Femur movement on the tibial plateau during kneeling
From 90º to 150º of knee flexion (upright kneeling to full flexion), there is an average femoral posterior translation of 36 mm. During this movement, there is also 8º of external rotation, accompanied by lower values of abduction and lateral translation.
At full flexion, the femoral condyles rest on the posterior rim of the tibial plateau and external rotation allows for the alignment of the popliteal fossa with the posterior margin of the medial tibial plateau.
Kneeling is an important movement for functional, cultural, religious and social activities. Various routine activities, such as stair climbing and rising from a chair, require a degree of knee flexion. However, people over the age of 45 may lose this ability due to osteoarthritis, joint stiffness or pain.
Twenty-five patients between 45 and 85 years old with no history of knee pain, injury or disease participated in the study. Participants knelt in a cushioned box with the feet free, sat on their heels, and returned to the upright position. Fluoroscopy and CT were used to obtain images of femoral movement.

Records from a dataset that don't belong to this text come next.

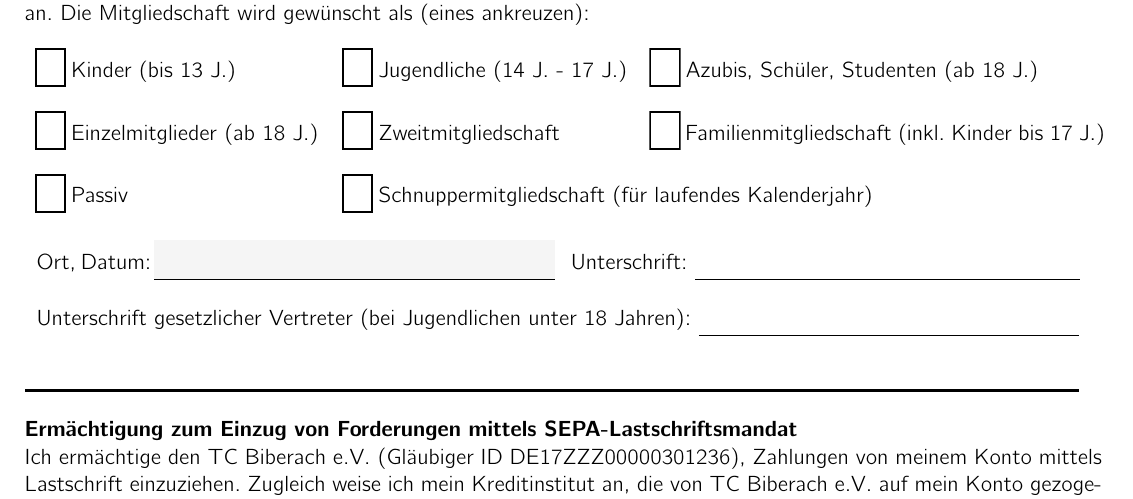
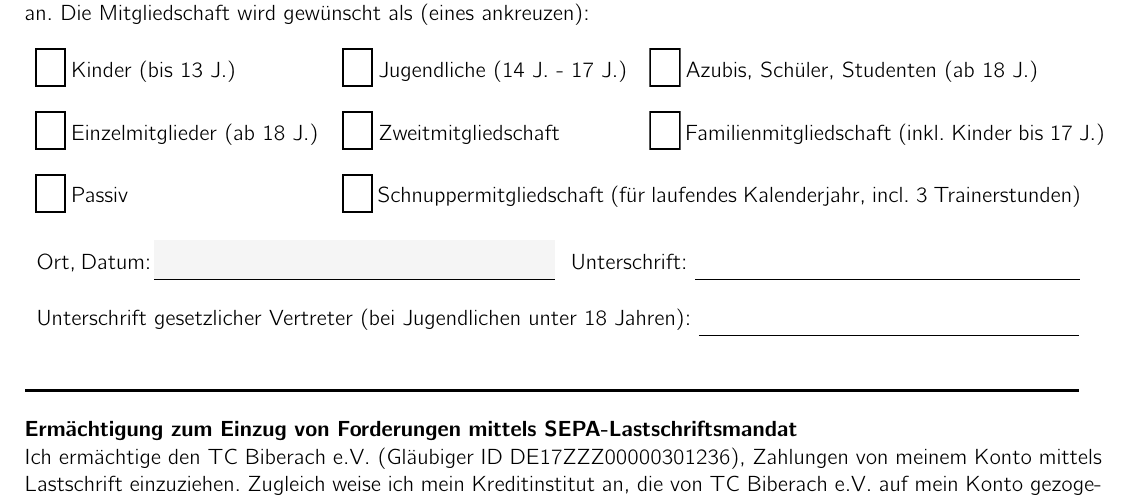
Before and after one commit to Ultimator14/latex-templates, a LaTeX document (TCB_Beitrittserklaerung_Formular/Beitrittserklaerung.tex): part of page 1 of 2, cut so that both start at the same text. Compiled offline with pdfLaTeX.

Commit message:
Update TCB Beitrittserklaerung Formular

```diff
--- a/TCB_Beitrittserklaerung_Formular/Beitrittserklaerung.tex
+++ b/TCB_Beitrittserklaerung_Formular/Beitrittserklaerung.tex
@@ -38,7 +38,7 @@
 		\CheckBox[name=zweit, bordercolor={black}]{Zweitmitgliedschaft} &
 		\CheckBox[name=familie, bordercolor={black}]{Familienmitgliedschaft (inkl. Kinder bis 17 J.)}\\\\
 		\CheckBox[name=passiv, bordercolor={black}]{Passiv} &
-		\multicolumn{2}{p{13cm}}{\CheckBox[name=schnupper, bordercolor={black}]{Schnuppermitgliedschaft (für laufendes Kalenderjahr)}} \\
+		\multicolumn{2}{p{13cm}}{\CheckBox[name=schnupper, bordercolor={black}]{Schnuppermitgliedschaft (für laufendes Kalenderjahr, incl. 3 Trainerstunden)}} \\
 	\end{tabularx}
 	\ \\\\
 	\begin{tabularx}{\linewidth}{p{9cm} p{9cm}}
```
Also changed, not shown: TCB_Beitrittserklaerung_Formular/Beitrittserklaerung.pdf.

There was a linear and significant relation between knee flexion and femur posterior translation and external rotation from 90º to 150º of knee flexion.
Traditionally, the concave-convex rule states that the tibia should be moved posteriorly to treat knee stiffness limiting full flexion. However, this study provides video evidence that the femur needs to translate posteriorly in order to achieve full flexion.
The findings of this study put this rule into question and prompt changes in manual therapy approaches.
Expert opinion by José Pedro Correia
This study shows not only maintainted knee accessory motion in subjects over 45 years old but, perhaps more importanty, that traditional and established manual therapy approaches taught and practiced by physiotherapists worldwide may actually not be supported by video evidence.
This study is in line with others that have questioned the validity of the concave-convex rule in other joints such as the shoulder.
> From: Scarvell et al., Phys Ther 99 (2019) 311-318 (Epub ahead of print). All rights reserved to American Physical Therapy Association. Click here for the online summary.